> _EXERCISE DESCRIPTION_: Repeat every entry word for word; omit all pictures.

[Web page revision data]
- - -
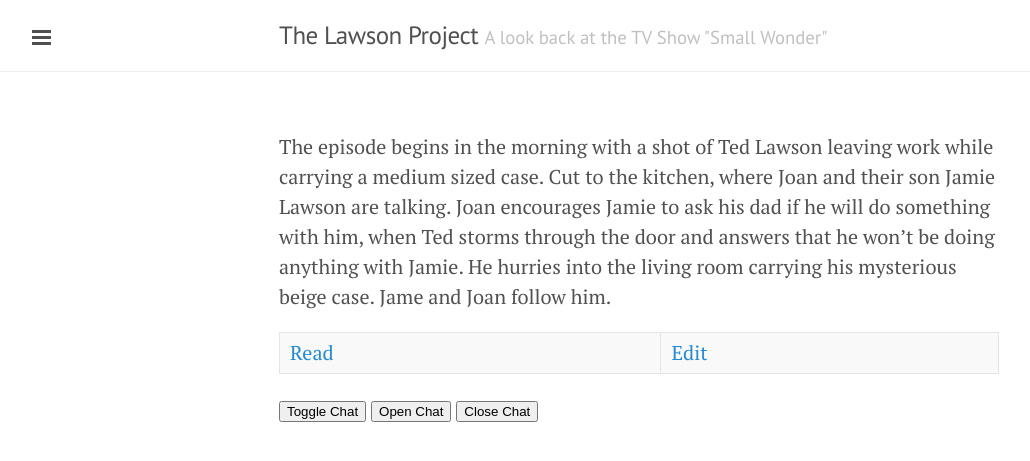
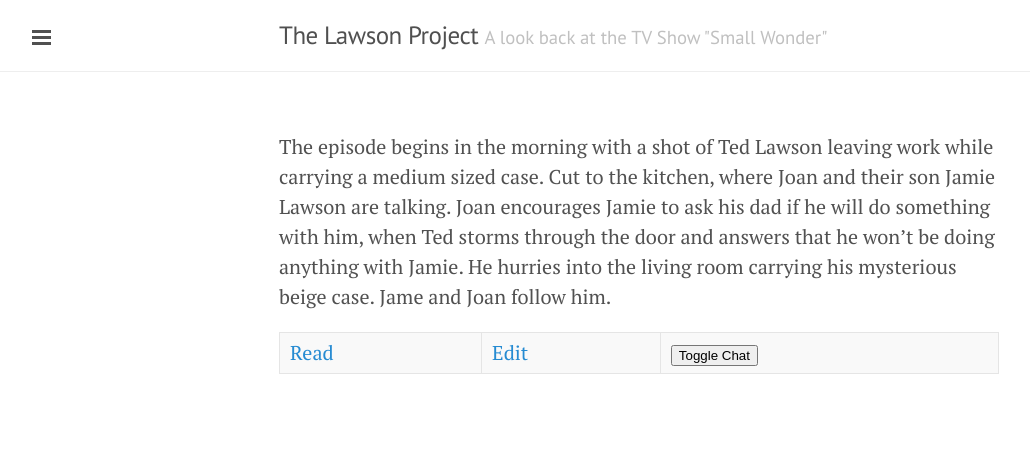
Before and after one commit to lawsonprjct/lawsonprjct.github.io, a Jekyll site: the page built from _posts/2016-07-08-pilot-episode-summary.md, in a window 1280 px wide. Shown: the top 461 px of the page, without its empty margins (1-1031 px from the left). Built offline with Jekyll 4.4.1, drawn with Linux system fonts in a browser that asks for light colours; a script that is not in the unit is left out.

Commit message:
Update from Forestry.io - _posts/2016-07-08-pilot-episode-summary.md

```diff
--- a/_posts/2016-07-08-pilot-episode-summary.md
+++ b/_posts/2016-07-08-pilot-episode-summary.md
@@ -5,8 +5,4 @@
 ---
 The episode begins in the morning with a shot of Ted Lawson leaving work while carrying a medium sized case. Cut to the kitchen, where Joan and their son Jamie Lawson are talking. Joan encourages Jamie to ask his dad if he will do something with him, when Ted storms through the door and answers that he won't be doing anything with Jamie. He hurries into the living room carrying his mysterious beige case. Jame and Joan follow him.
 
-| [Read](https://midmichonline.gitbooks.io/lawsonproject-chapt2/content/ChapterTwo/PilotEpisodeSummary.html) | [Edit](https://midmichonline.quip.com/PmxVAcUHUx1o) |
-
-<button class="js-gitter-toggle-chat-button">Toggle Chat</button>
-<button class="js-gitter-toggle-chat-button" data-gitter-toggle-chat-state="true">Open Chat</button>
-<button class="js-gitter-toggle-chat-button" data-gitter-toggle-chat-state="false">Close Chat</button>
+| [Read](https://midmichonline.gitbooks.io/lawsonproject-chapt2/content/ChapterTwo/PilotEpisodeSummary.html) | [Edit](https://midmichonline.quip.com/PmxVAcUHUx1o) |  <button class="js-gitter-toggle-chat-button">Toggle Chat</button> |
```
- - -
> _COMPLETED TASK_:
Before and after one commit to lawsonprjct/lawsonprjct.github.io, a Jekyll site: the page built from _posts/2016-07-08-pilot-episode-summary.md, in a window 1280 px wide. Shown: the top 461 px of the page, without its empty margins (1-1031 px from the left). Built offline with Jekyll 4.4.1, drawn with Linux system fonts in a browser that asks for light colours; a script that is not in the unit is left out.

Commit message:
Update from Forestry.io - _posts/2016-07-08-pilot-episode-summary.md

```diff
--- a/_posts/2016-07-08-pilot-episode-summary.md
+++ b/_posts/2016-07-08-pilot-episode-summary.md
@@ -5,8 +5,4 @@
 ---
 The episode begins in the morning with a shot of Ted Lawson leaving work while carrying a medium sized case. Cut to the kitchen, where Joan and their son Jamie Lawson are talking. Joan encourages Jamie to ask his dad if he will do something with him, when Ted storms through the door and answers that he won't be doing anything with Jamie. He hurries into the living room carrying his mysterious beige case. Jame and Joan follow him.
 
-| [Read](https://midmichonline.gitbooks.io/lawsonproject-chapt2/content/ChapterTwo/PilotEpisodeSummary.html) | [Edit](https://midmichonline.quip.com/PmxVAcUHUx1o) |
-
-<button class="js-gitter-toggle-chat-button">Toggle Chat</button>
-<button class="js-gitter-toggle-chat-button" data-gitter-toggle-chat-state="true">Open Chat</button>
-<button class="js-gitter-toggle-chat-button" data-gitter-toggle-chat-state="false">Close Chat</button>
+| [Read](https://midmichonline.gitbooks.io/lawsonproject-chapt2/content/ChapterTwo/PilotEpisodeSummary.html) | [Edit](https://midmichonline.quip.com/PmxVAcUHUx1o) |  <button class="js-gitter-toggle-chat-button">Toggle Chat</button> |
```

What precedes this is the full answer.